Go to the line in the entries below that holds "bai bao compiled=1" and repeat exactly from there through the line that holds "Loi chon mau, khong", inclusive.

MATERIAL SHOWN START

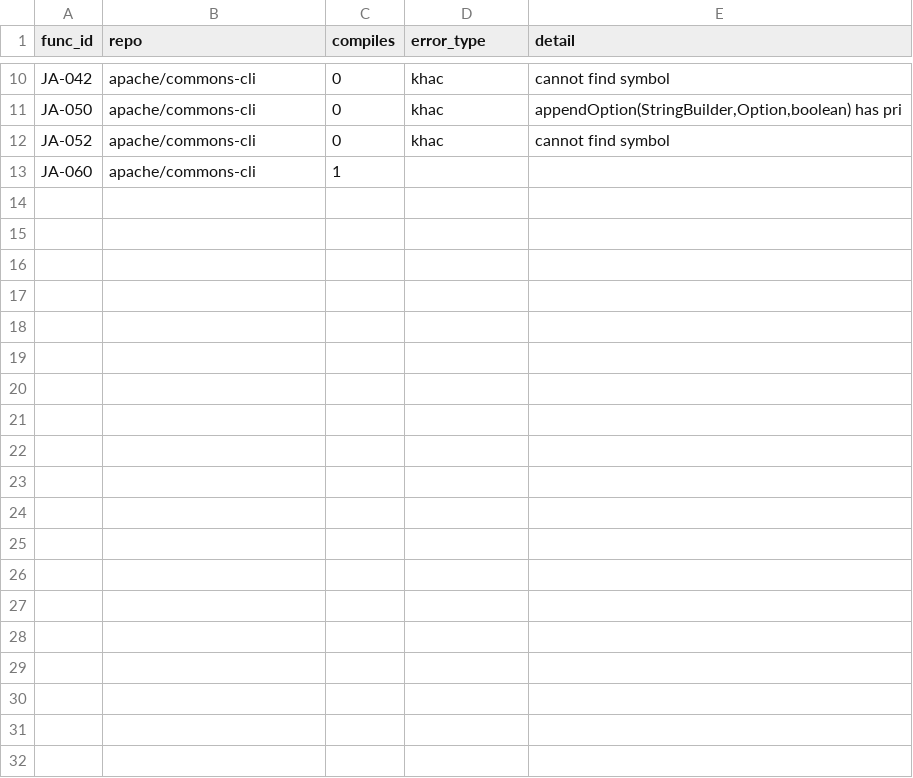
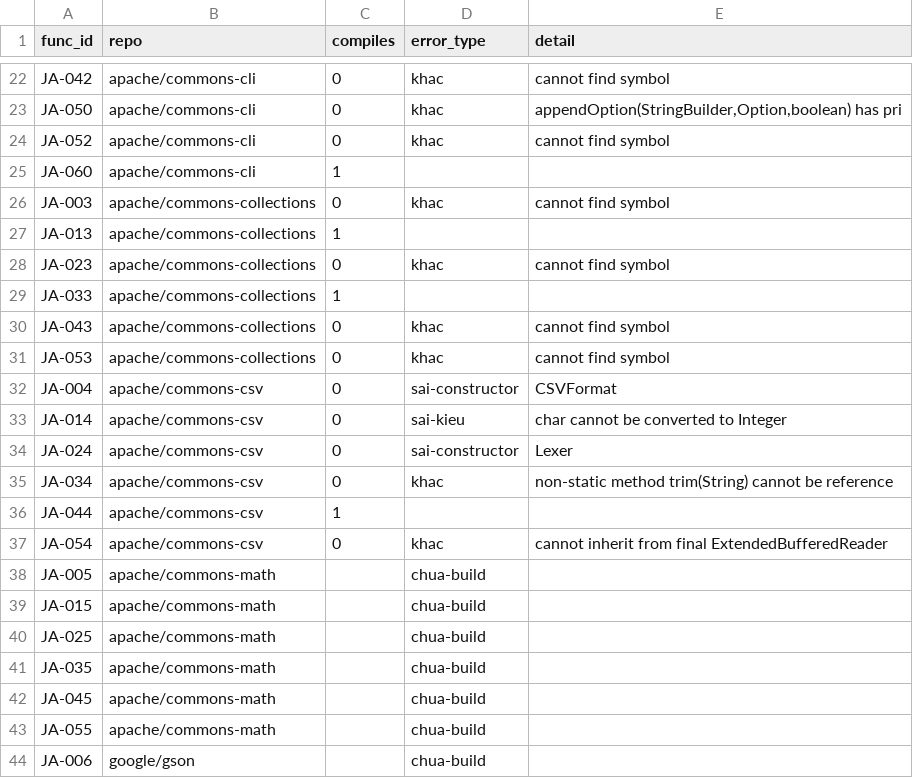
Before and after one commit to Nguyen-Tung-An/RT-SWT-nhom2, a CSV file: ms-analysis/results/java_compile_check.csv, drawn as a sheet; only a part is shown, gaps mark what is left out; the diff covers the shown part only.

Commit message:
[POST-DEFENSE] Java: do bien dich THAT tren 48 ham — 25%, khong phai 85%. Loi miner: 0/17
BIEN DICH THAT (javac, classpath that cua tung repo):
  repo                    do duoc  bien dich THAT   bai bao compiled=1
  JodaOrg/joda-time            12               6                   12
  apache/commons-cli           12               1                   12
  apache/commons-collections    6               2                    6
  apache/commons-csv            6               1                    6
  jfree/jfreechart              6               1                    6
  jhy/jsoup                     6               1                    6
  TONG                         48        12 (25%)            48 (100%)

Bai bao ghi compiled=1 cho 100% so ham do duoc. Co do KHONG MANG THONG TIN NAO — no chi
phan anh 'lop goc co mat trong bao cao JaCoCo', dieu luon dung.

PHAN TACH HOAN HAO — loi miner gan nham lop la nguyen nhan truc tiep:
                | bien dich OK | bien dich FAIL
    lop SAI     |            0 |            17
    lop DUNG    |           12 |            19
  ty le bien dich khi lop SAI  :  0.0%  (n=17)
  ty le bien dich khi lop DUNG : 38.7%  (n=31)
Khong MOT ngoai le nao. Chuoi nhan qua khep kin:
  miner gan nham lop long nhau -> prompt mo ta sai muc tieu -> test nham vao lop khong
  ton tai/khong khop -> KHONG BIEN DICH DUOC -> nhung compiled=1 che het.

Nguyen nhan that bai (36 ca):
   15  khong thay symbol
    4  sai kieu
    4  sai constructor
    3  truy cap PRIVATE  <- muc tieu la ham private, KHONG the goi tu test ngoai.
                            Loi chon mau, khong prompt nao cuu duoc.
    2  overload nhap nhang  <- dung thu chu ky trong prompt v2 sua
    8  khac

12/60 ham chua do duoc (repo chua build: gson...).

```diff
--- a/ms-analysis/results/java_compile_check.csv
+++ b/ms-analysis/results/java_compile_check.csv
@@ -13 +25,20 @@ JA-052,apache/commons-cli,0,khac,cannot find symbol
 JA-060,apache/commons-cli,1,,
+JA-003,apache/commons-collections,0,khac,cannot find symbol
+JA-013,apache/commons-collections,1,,
+JA-023,apache/commons-collections,0,khac,cannot find symbol
+JA-033,apache/commons-collections,1,,
+JA-043,apache/commons-collections,0,khac,cannot find symbol
+JA-053,apache/commons-collections,0,khac,cannot find symbol
+JA-004,apache/commons-csv,0,sai-constructor,CSVFormat
+JA-014,apache/commons-csv,0,sai-kieu,char cannot be converted to Integer
+JA-024,apache/commons-csv,0,sai-constructor,Lexer
+JA-034,apache/commons-csv,0,khac,non-static method trim(String) cannot be reference
+JA-044,apache/commons-csv,1,,
+JA-054,apache/commons-csv,0,khac,cannot inherit from final ExtendedBufferedReader
+JA-005,apache/commons-math,,chua-build,
+JA-015,apache/commons-math,,chua-build,
+JA-025,apache/commons-math,,chua-build,
+JA-035,apache/commons-math,,chua-build,
+JA-045,apache/commons-math,,chua-build,
+JA-055,apache/commons-math,,chua-build,
+JA-006,google/gson,,chua-build,
```
Also changed, not shown: 29 added rows elsewhere in this file.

MATERIAL SHOWN END

OUTPUT OF THE TASK:
  repo                    do duoc  bien dich THAT   bai bao compiled=1
  JodaOrg/joda-time            12               6                   12
  apache/commons-cli           12               1                   12
  apache/commons-collections    6               2                    6
  apache/commons-csv            6               1                    6
  jfree/jfreechart              6               1                    6
  jhy/jsoup                     6               1                    6
  TONG                         48        12 (25%)            48 (100%)

Bai bao ghi compiled=1 cho 100% so ham do duoc. Co do KHONG MANG THONG TIN NAO — no chi
phan anh 'lop goc co mat trong bao cao JaCoCo', dieu luon dung.

PHAN TACH HOAN HAO — loi miner gan nham lop la nguyen nhan truc tiep:
                | bien dich OK | bien dich FAIL
    lop SAI     |            0 |            17
    lop DUNG    |           12 |            19
  ty le bien dich khi lop SAI  :  0.0%  (n=17)
  ty le bien dich khi lop DUNG : 38.7%  (n=31)
Khong MOT ngoai le nao. Chuoi nhan qua khep kin:
  miner gan nham lop long nhau -> prompt mo ta sai muc tieu -> test nham vao lop khong
  ton tai/khong khop -> KHONG BIEN DICH DUOC -> nhung compiled=1 che het.

Nguyen nhan that bai (36 ca):
   15  khong thay symbol
    4  sai kieu
    4  sai constructor
    3  truy cap PRIVATE  <- muc tieu la ham private, KHONG the goi tu test ngoai.
                            Loi chon mau, khong prompt nao cuu duoc.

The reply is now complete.